CHS faculty member works with doctors to help young adults with hypertension

February 19, 2018
Health Informatics & Administration
From left to right, Assistant Professor Jennifer Fink, Mary Briggs-Sedlachek (research coordinator), Erin Barwick (health coach), and Dr. Lisa Sullivan Vedder (co-principal investigator)

From left to right, Assistant Professor Jennifer Fink, Mary Briggs-Sedlachek (research coordinator), Erin Barwick (health coach), and Dr. Lisa Sullivan Vedder (co-principal investigator)

Assistant Professor Jennifer T. Fink, PhD, MS, Department of Health Informatics and Administration, and program director for the Master in Healthcare Administration, is working with researchers in the region to tackle the problem of hypertension in young adults.

“Many young people, especially college students, don’t go to the doctor as regularly as they should, and when they do go to the doctor and hypertension is diagnosed, they tend to assume that they aren’t at a high risk of complications,” Fink noted. “Of course, this is not the case and we are trying to figure out best practices for helping young people understand the unique health risks of hypertension they face when the disorder is left unaddressed.”

Fink’s collaborators include Dr. Heather Johnson, principal investigator of the project and associate professor in the Division of Cardiovascular Medicine at the University of Wisconsin School of Medicine and Public Health, and Dr. Lisa Sullivan Vedder, co-principal investigator and physician from Aurora Health Care.

The MyHEART Study

As a co-principal investigator of the MyHEART study, Fink hopes to develop a health coaching intervention protocol that will help racially/ethnically diverse young adults in both Madison and Milwaukee understand the risks associated with high blood pressure.

“Doctors are reluctant to treat young adults (ages 18-39) who have high blood pressure with medication.

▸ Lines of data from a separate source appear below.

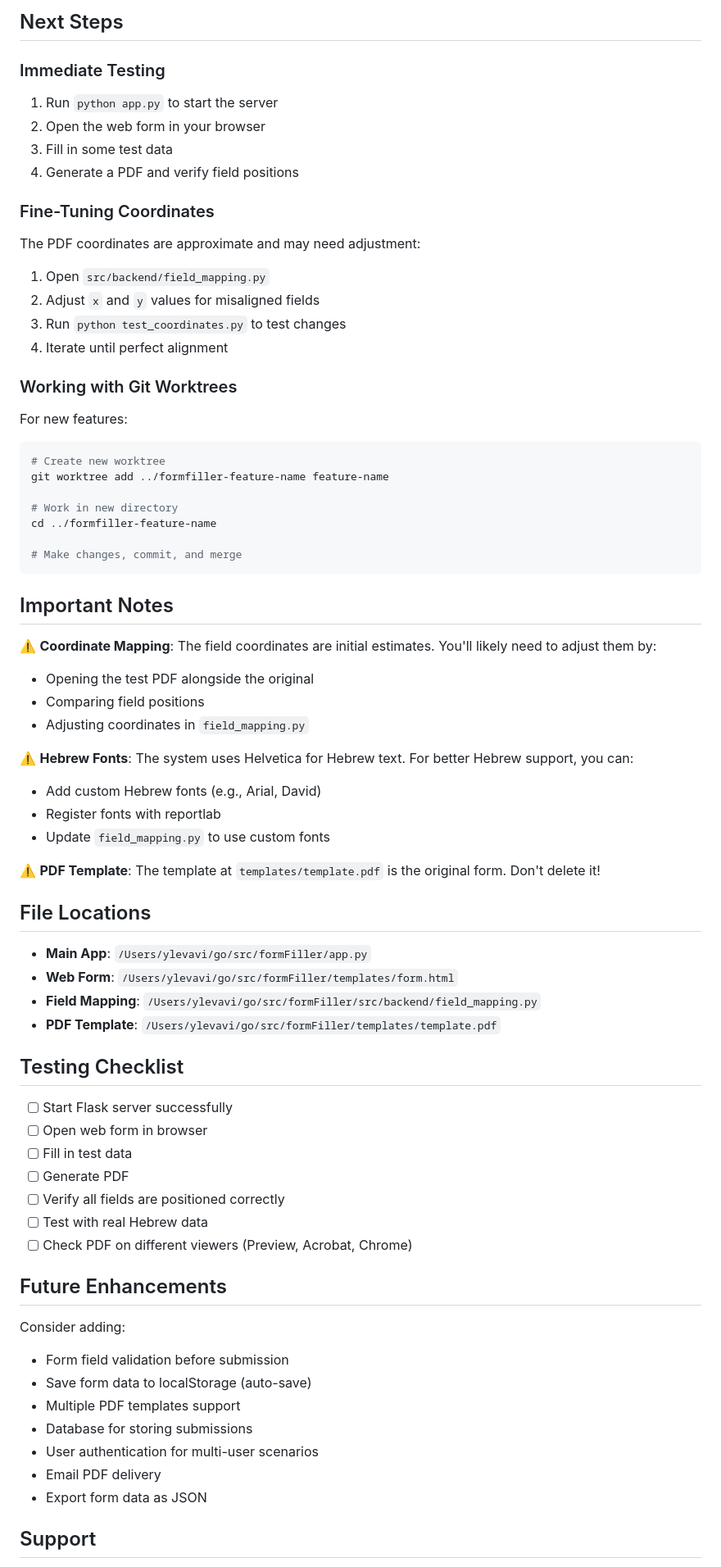
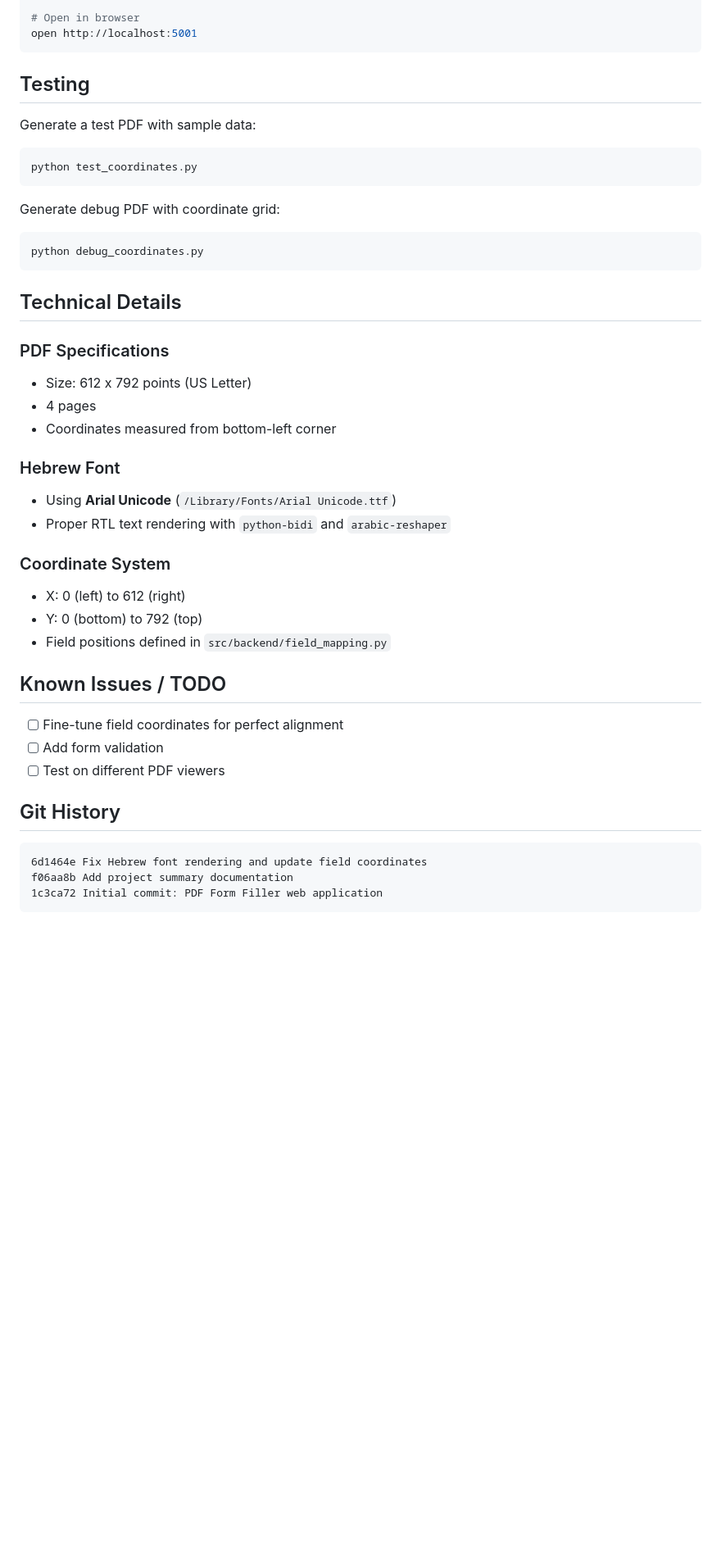
Before and after one commit to yehudalevavi/formFiller, a Markdown page: PROJECT_SUMMARY.md, the part around one of its changes. Shown at 82% size. Rendered like a GitHub page; blank space fills up the shorter version.

````diff
--- a/PROJECT_SUMMARY.md
+++ b/PROJECT_SUMMARY.md
@@ -69,72 +74,46 @@ formFiller/
-## Next Steps
-
-### Immediate Testing
-1. Run `python app.py` to start the server
-2. Open the web form in your browser
-3. Fill in some test data
-4. Generate a PDF and verify field positions
-
-### Fine-Tuning Coordinates
-The PDF coordinates are approximate and may need adjustment:
-
-1. Open `src/backend/field_mapping.py`
-2. Adjust `x` and `y` values for misaligned fields
-3. Run `python test_coordinates.py` to test changes
-4. Iterate until perfect alignment
-
-### Working with Git Worktrees
-For new features:
-```bash
-# Create new worktree
-git worktree add ../formfiller-feature-name feature-name
-
-# Work in new directory
-cd ../formfiller-feature-name
-
-# Make changes, commit, and merge
+# Open in browser
+open http://localhost:5001
 ```
 
-## Important Notes
+## Testing
 
-⚠️ **Coordinate Mapping**: The field coordinates are initial estimates. You'll likely need to adjust them by:
-- Opening the test PDF alongside the original
-- Comparing field positions
-- Adjusting coordinates in `field_mapping.py`
+Generate a test PDF with sample data:
+```bash
+python test_coordinates.py
+```
 
-⚠️ **Hebrew Fonts**: The system uses Helvetica for Hebrew text. For better Hebrew support, you can:
-- Add custom Hebrew fonts (e.g., Arial, David)
-- Register fonts with reportlab
-- Update `field_mapping.py` to use custom fonts
+Generate debug PDF with coordinate grid:
+```bash
+python debug_coordinates.py
+```
 
-⚠️ **PDF Template**: The template at `templates/template.pdf` is the original form. Don't delete it!
+## Technical Details
 
-## File Locations
+### PDF Specifications
+- Size: 612 x 792 points (US Letter)
+- 4 pages
+- Coordinates measured from bottom-left corner
 
-- **Main App**: `/Users/ylevavi/go/src/formFiller/app.py`
-- **Web Form**: `/Users/ylevavi/go/src/formFiller/templates/form.html`
-- **Field Mapping**: `/Users/ylevavi/go/src/formFiller/src/backend/field_mapping.py`
-- **PDF Template**: `/Users/ylevavi/go/src/formFiller/templates/template.pdf`
+### Hebrew Font
+- Using **Arial Unicode** (`/Library/Fonts/Arial Unicode.ttf`)
+- Proper RTL text rendering with `python-bidi` and `arabic-reshaper`
 
-## Testing Checklist
+### Coordinate System
+- X: 0 (left) to 612 (right)
+- Y: 0 (bottom) to 792 (top)
+- Field positions defined in `src/backend/field_mapping.py`
 
-- [ ] Start Flask server successfully
-- [ ] Open web form in browser
-- [ ] Fill in test data
-- [ ] Generate PDF
-- [ ] Verify all fields are positioned correctly
-- [ ] Test with real Hebrew data
-- [ ] Check PDF on different viewers (Preview, Acrobat, Chrome)
+## Known Issues / TODO
 
-## Future Enhancements
+- [ ] Fine-tune field coordinates for perfect alignment
+- [ ] Add form validation
+- [ ] Test on different PDF viewers
 
-Consider adding:
-- Form field validation before submission
-- Save form data to localStorage (auto-save)
-- Multiple PDF templates support
-- Database for storing submissions
-- User authentication for multi-user scenarios
-- Email PDF delivery
-- Export form data as JSON
+## Git History
 
-## Support
+```
+6d1464e Fix Hebrew font rendering and update field coordinates
+f06aa8b Add project summary documentation
+1c3ca72 Initial commit: PDF Form Filler web application
+```
 
````
Also changed, not shown: other parts of PROJECT_SUMMARY.md (+57 -64 lines).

We hope that our protocol will prove a useful asset when coaching young people on how to get their blood pressure under control at this young age. By learning how to live a healthy lifestyle, they may be able to prevent further health concerns down the road” said Fink.

The study recently received grant funding from the National Institutes of Health, sub-funded through UW-Madison, which will support the project for the next five years. The study will rely on the participation of more than 300 individuals and will address the public health burden of low hypertension control rates in young adults, which results in increased morbidity, mortality and health care costs.

If you are between the ages of 18-39 and have been diagnosed with elevated blood pressure, contact Mary Briggs-Sedlachek to participate in the study at mary.briggs-sedlachek@aurora.org or (414) 219-4873.

Taking initiative as a research partner

Fink’s role in the research team will be to assist with the multi-site Institutional Review Board (IRB) application, marketing and recruitment efforts and dissemination of data. She will serve as a liaison to data analysts at the Aurora Research Institute for electronic health record identification of eligible participants. She will also work with the research coordinators of the Wisconsin Network for Health Research (WiNHR) to ensure that the study is completed as outlined in the proposal.

MyHEART dovetails nicely with Fink’s prior research on obesity and weight loss, as well as investigations on how to reduce patient risk of metabolic syndrome.